Twelve stealthy superfoods
With all the health claims about exotic superfoods such as acai and pomegranate, it's easy to overlook ordinary fruits and vegetables that also pack a hefty nutritional punch. Charge up your diet with these foods.
A new US study shows that mango prevents cancer growth in leukaemia and lung, breast and colon cancer cells, at least in test tubes. The researchers say bioactive gallotannins are the compounds responsible for the effect.
Japanese research suggests that the polyphenols in green tea disable the sulphur compounds in oral bacteria that are responsible for bad breath and cavities, so sip a cup to freshen your breath and protect your pearly whites.
The antioxidant resveratrol, found in red grapes and wine, has been shown to "switch on" a gene responsible for longevity and blood sugar regulation, University of Texas researchers wrote in Endocrinology.
Runners should pick cherries, says a study published in the Scandinavian Journal of Medicine and Science in Sports. Researchers found that cherries reduced inflammation and oxidative stress, aiding in the recovery of muscle function.
According to scientists at Purdue University in the US, adding a dash of lemon juice to black or green tea increases your body's absorption of the tea's immunity-boosting antioxidants by 80 percent.
A study published in the International Journal of Epidemiology shows that premenopausal women can reduce their risk of breast cancer by a remarkable 41 percent when they switch to a diet rich in wholegrains, such as oats.
Studies show that Korean kimchi a traditional condiment that is made from fermented cabbage, garlic, vinegar, and chilli helps to prevent stomach cancer. Pick some up at your local Asian market.
A study published in PLoS Medicine has found that people who regularly ate walnuts had a 19 percent reduction in heart disease risk, thanks to these nuts' high content of heart-healthy omega-3 and omega-6 essential fatty acids.
If you eat plenty of garlic, you'll have a 28 percent lower rate of colon cancer, the US Cancer Institute says. Garlic counters a particular tumour-promoting prostaglandin, plus its sulphur compounds boost immunity and block carcinogens.
Not only are beans a great source of dietary fibre. Now research from the Heart Foundation shows Hispanic women, who eat twice as many beans as Caucasian women, also have significantly lower rates of breast cancer. Beans contain high amounts of oestrogen-blocking phytoestrogens, which protect against cancer.

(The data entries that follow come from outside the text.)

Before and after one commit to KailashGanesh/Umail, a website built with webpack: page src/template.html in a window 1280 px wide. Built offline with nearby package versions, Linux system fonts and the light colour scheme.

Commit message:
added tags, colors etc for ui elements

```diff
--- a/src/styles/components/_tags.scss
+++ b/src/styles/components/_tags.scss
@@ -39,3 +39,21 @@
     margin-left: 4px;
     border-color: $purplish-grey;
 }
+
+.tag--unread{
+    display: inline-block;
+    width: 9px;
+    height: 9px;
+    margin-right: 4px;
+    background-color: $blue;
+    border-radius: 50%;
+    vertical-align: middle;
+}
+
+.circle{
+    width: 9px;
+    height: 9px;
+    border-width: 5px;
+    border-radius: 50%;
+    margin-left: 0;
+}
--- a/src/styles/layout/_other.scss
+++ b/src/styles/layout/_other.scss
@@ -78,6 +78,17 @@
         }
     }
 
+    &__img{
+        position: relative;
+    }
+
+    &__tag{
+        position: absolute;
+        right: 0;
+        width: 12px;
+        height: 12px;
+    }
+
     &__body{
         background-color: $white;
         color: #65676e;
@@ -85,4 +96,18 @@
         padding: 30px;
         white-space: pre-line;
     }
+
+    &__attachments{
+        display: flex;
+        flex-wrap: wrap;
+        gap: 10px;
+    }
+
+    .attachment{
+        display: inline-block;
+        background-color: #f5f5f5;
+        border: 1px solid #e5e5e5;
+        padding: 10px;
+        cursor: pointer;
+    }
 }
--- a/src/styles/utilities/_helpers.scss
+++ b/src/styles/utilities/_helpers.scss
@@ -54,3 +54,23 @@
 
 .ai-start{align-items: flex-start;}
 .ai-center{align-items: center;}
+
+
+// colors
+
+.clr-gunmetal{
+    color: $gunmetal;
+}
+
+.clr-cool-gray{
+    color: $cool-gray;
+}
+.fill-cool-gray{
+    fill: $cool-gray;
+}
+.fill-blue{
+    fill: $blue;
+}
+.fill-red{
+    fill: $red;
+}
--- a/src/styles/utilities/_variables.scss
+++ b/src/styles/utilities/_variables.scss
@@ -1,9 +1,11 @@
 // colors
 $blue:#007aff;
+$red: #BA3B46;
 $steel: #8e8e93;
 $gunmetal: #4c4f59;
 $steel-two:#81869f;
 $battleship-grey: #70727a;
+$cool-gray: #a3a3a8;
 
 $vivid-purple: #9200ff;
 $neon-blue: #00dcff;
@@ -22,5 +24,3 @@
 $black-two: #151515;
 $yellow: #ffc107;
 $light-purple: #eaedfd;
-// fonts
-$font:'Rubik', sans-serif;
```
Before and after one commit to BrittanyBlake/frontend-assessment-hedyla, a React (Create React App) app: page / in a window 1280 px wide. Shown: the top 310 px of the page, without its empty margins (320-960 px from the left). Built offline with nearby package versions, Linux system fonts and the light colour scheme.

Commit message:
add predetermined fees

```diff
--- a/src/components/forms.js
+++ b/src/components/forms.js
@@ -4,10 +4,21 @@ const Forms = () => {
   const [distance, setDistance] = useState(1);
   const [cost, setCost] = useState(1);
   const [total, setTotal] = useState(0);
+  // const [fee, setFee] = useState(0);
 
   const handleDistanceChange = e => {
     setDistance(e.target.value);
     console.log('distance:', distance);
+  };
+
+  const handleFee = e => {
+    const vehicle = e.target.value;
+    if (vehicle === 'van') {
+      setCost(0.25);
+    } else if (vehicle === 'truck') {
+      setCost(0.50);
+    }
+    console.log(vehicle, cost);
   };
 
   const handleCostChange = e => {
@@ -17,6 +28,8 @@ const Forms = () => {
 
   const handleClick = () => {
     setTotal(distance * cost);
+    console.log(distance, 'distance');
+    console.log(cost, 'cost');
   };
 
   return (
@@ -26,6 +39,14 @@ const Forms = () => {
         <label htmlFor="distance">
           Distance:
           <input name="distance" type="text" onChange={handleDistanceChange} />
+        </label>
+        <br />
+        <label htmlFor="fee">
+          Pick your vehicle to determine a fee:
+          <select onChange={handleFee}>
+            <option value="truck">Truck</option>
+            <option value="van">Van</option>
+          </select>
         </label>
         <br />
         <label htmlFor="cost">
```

You probably know that freshly grated ginger in tea or food can settle an upset stomach. What you may not know is that eating it regularly slashes your chances of getting irritable bowel syndrome by nearly 50 percent, because it helps protect the lining of your stomach, French researchers have found.
A Harvard study has found that people who regularly eat chocolate live nearly three years longer than those who don't indulge. Apart from giving yourself a well-earned treat, chocolate contains phenols that prevent fat from clogging arteries.
The immune-enhancing benefits of vitamin C are already known. Now, according to a study in Nutrition, we can add mood improvement to the list of things vitamin C can help with. In one experiment, acute-care hospital patients experienced significant and rapid improvement in mood almost immediately after taking vitamin C supplements. Not only does vitamin C regulate the hormone serotonin, which affects the mind and emotions, but, according to study author Dr John Hoffer, about one in five acute-care patients have vitamin C levels so low as to be compatible with scurvy.
Researchers at Amsterdam's Academic Medical Centre have finally figured out what natural therapists have known for centuries that honey kills bacteria and speeds healing of wounds. Researchers writing in the Journal of Experimental Biology found that the primary antibiotic element in medical-grade manuka honey is defensin-1, which is a powerful immune system protein. The honey was found to be effective against antibiotic-resistant staph and bacterial infections; honey's pH (acidity) is another reason why it provides a barrier against invading bacteria.
Coffee lovers, rejoice!
An Italian study published in the Annals of Oncology has shown that drinking coffee is associated with a 36 percent reduction in oral cancer risk. There are two possible reasons for this, the researchers found. One is that coffee contains chemicals with significant antioxidant properties; the other is that it also contains kahweol, chlorogenic acid, and cafestol, compounds that help to reduce the genotoxicity of some carcinogens.
Your say: Do you believe "superfoods" really do all the things they are said to do? Which ones do you eat?
Video: Are red wine and chocolate really good for you?